Chromosomal abnormalities resulting in deletion of part of the long arm of Chromosome 20 (20q) can occur in myeloid neoplasms, including acute myeloid leukaemia (AML) and myelodysplastic syndrome (MDS). These abnormalities can have diagnostic and prognostic implications.
In patients with AML, deletion of 20q is associated with relatively poor prognosis, often occurring as part of a complex karyotype.
In patients with MDS, deletion of 20q (as the sole cytogenetic abnormality) is associated with a favourable prognosis.
This is an assay for non-heritable mutations. It does not raise issues of ethics or consent that are different from most other investigations ordered in the routine care of a patient.
Fluorescent in situ hybridisation (FISH) analysis, using probes within the region of 20q commonly deleted in AML/MDS. This interphase FISH test has a cut off at 5%. A low level of positive cells may be due to overlap of the two signals. Studies of normal controls indicate that this level is less than 5%. Small abnormal populations may therefore not be detectable.
Requesting the test
This test is usually requested by a haematologist or oncologist. In the investigation of myelodysplasia, it is usually requested as part of the Myelodysplastic syndrome FISH panel.

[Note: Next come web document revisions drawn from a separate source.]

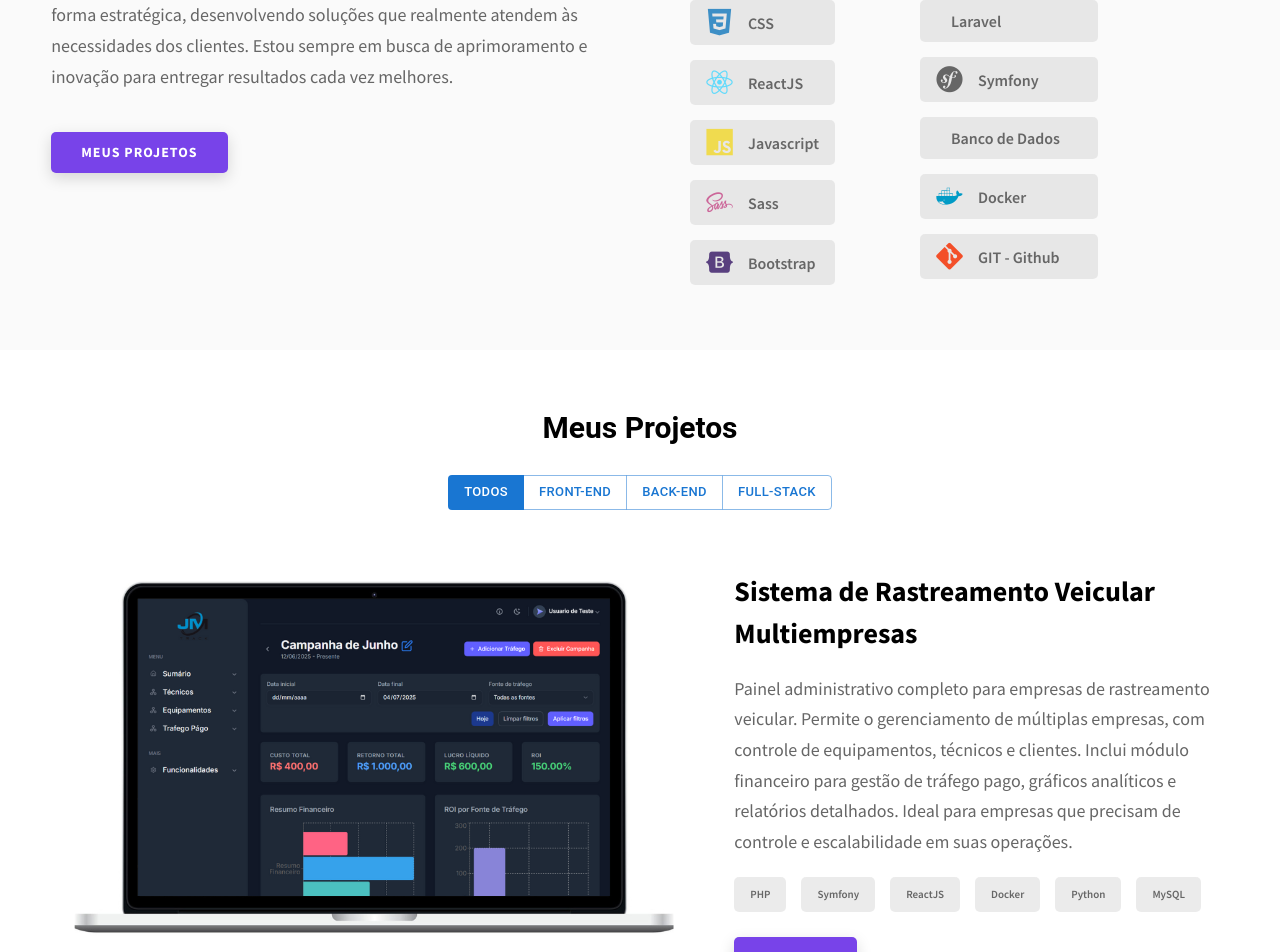
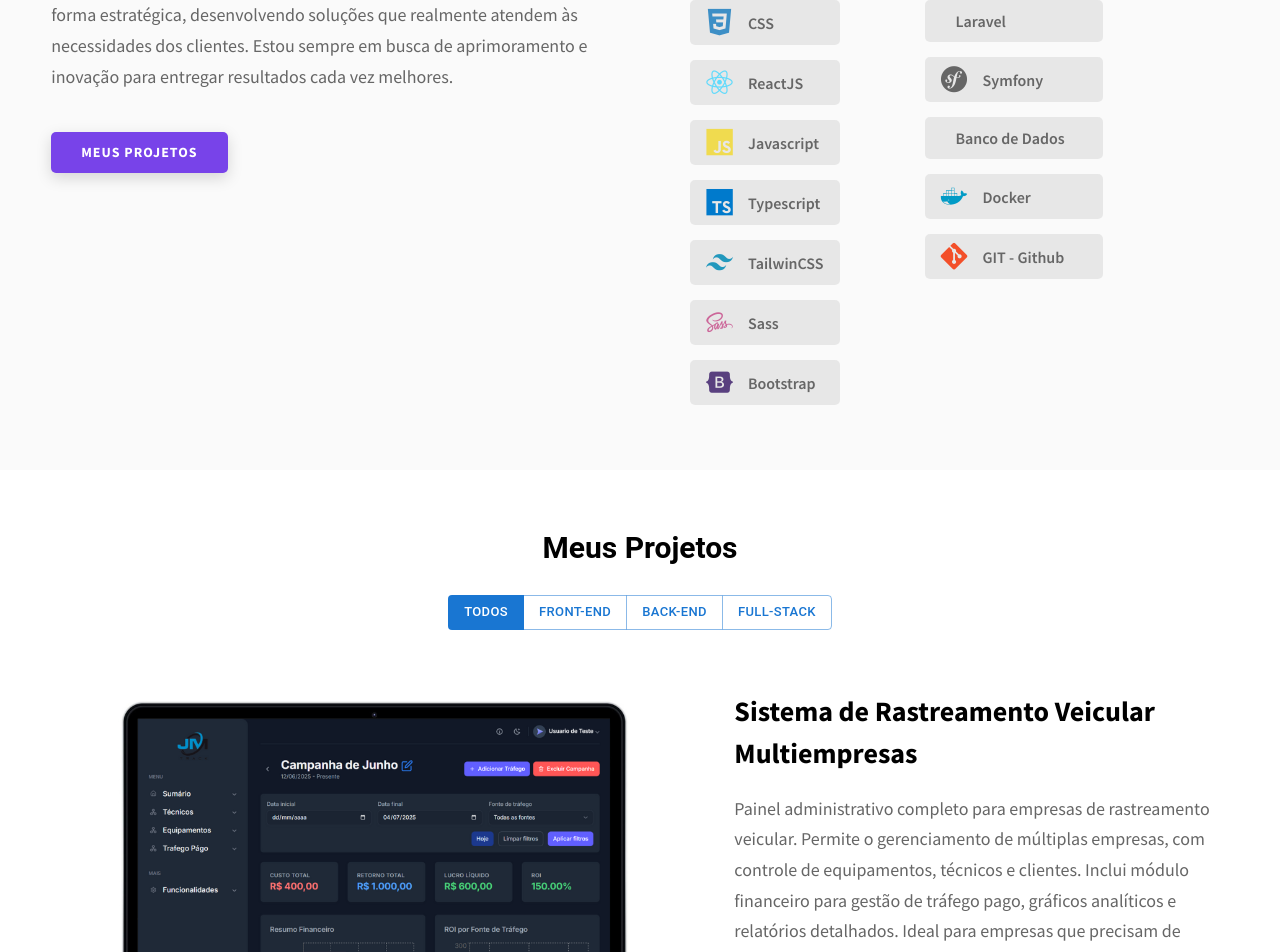
Before and after one commit to samueldmonteiro/portfolio, a React (Vite) app: page / in a window 1280 px wide. Shown: the part 1104-2056 px from the top of the page. Built offline with nearby package versions, Linux system fonts and the light colour scheme.

Commit message:
Update index.jsx

```diff
--- a/src/pages/Home/About/index.jsx
+++ b/src/pages/Home/About/index.jsx
@@ -46,6 +46,16 @@ const About = () => {
                 <div className="skills__skill">
                   <i className="devicon-javascript-plain colored"></i>
                   Javascript
+                </div>
+
+                <div className="skills__skill">
+                  <i className="devicon-typescript-plain colored"></i>
+                  Typescript
+                </div>
+
+                 <div className="skills__skill">
+                  <i className="devicon-tailwindcss-plain colored"></i>
+                  TailwinCSS
                 </div>
 
                 <div className="skills__skill">
```
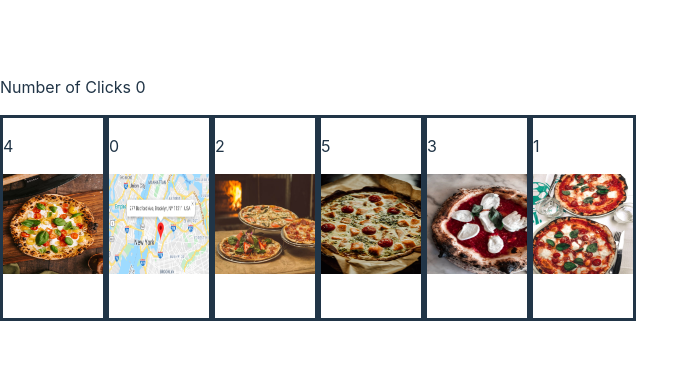
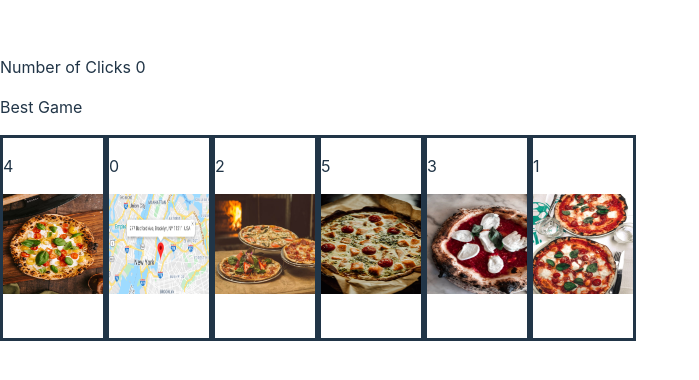
Before and after one commit to CraigMarc/memory-card, a React (Vite) app: page / in a window 1280 px wide. Shown: the part 210-590 px from the top of the page, without its empty margins (0-699 px from the left). Built offline with nearby package versions, Linux system fonts and the light colour scheme.

Commit message:
added best game

```diff
--- a/src/App.jsx
+++ b/src/App.jsx
@@ -10,23 +10,26 @@ function App() {
 
   const [clickedOn, setClickedOn] = useState([])
   const [loose, setLoose] = useState()
+  const [bestGame, setBestGame] = useState()
 
   const handleClick = (e) => {
-
-    if (clickedOn.indexOf(e.currentTarget.id) != -1) {
+    let card = e.currentTarget.id
+    if (clickedOn.indexOf(card) != -1 && clickedOn.length > 0) {
       setLoose("true")
     }
 
-    const newClick = [...clickedOn, e.currentTarget.id]
-    setClickedOn(newClick)
-
+    //const newClick = [...clickedOn, e.currentTarget.id]
+    //setClickedOn([...clickedOn, e.currentTarget.id])
+       if (clickedOn.indexOf(card) == -1 || clickedOn.length == 0) {
+      setClickedOn((clickedOn) => ([...clickedOn, card]));
+    }
 
   }
 
 
   const handleStart = () => {
 
-
+    setBestGame(clickedOn.length)
     setClickedOn([])
     setLoose()
 
@@ -43,6 +46,7 @@ function App() {
       <Header
         clickedOn={clickedOn}
         loose={loose}
+        bestGame={bestGame}
       />
 
       <Card
@@ -52,9 +56,9 @@ function App() {
       />
 
       <NewGame
-      clickedOn={clickedOn}
-      loose={loose}
-      handleStart={handleStart}
+        clickedOn={clickedOn}
+        loose={loose}
+        handleStart={handleStart}
       />
 
     </>
--- a/src/Header.jsx
+++ b/src/Header.jsx
@@ -3,6 +3,7 @@ function Header (props) {
     const {
         clickedOn,
         loose,
+        bestGame,
 
     } = props;
 
@@ -30,6 +31,7 @@ function Header (props) {
         <div>
         {renderMessage()}
         <p>Number of Clicks {clickedOn.length}</p>
+        <p>Best Game {bestGame}</p>
         </div>
 
 
```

0.5 mL bone marrow in transport media (or 10 mL blood in lithium heparin if blasts >10%).
To help ensure the quality of the test, a genetic test should be done with a dedicated sample whenever possible i.e. a sample collected specifically for that test rather than a sample that is used for multiple tests.
We recommend that the patient or another adult check the labelling of request forms and sample tubes.
5 business days.
Up to $255.
If more information is required, the requesting clinician can call our laboratory on (07) 3377 8573.
This test is not rebated by Medicare. The laboratory assumes that the patient or client has provided informed financial consent for the test.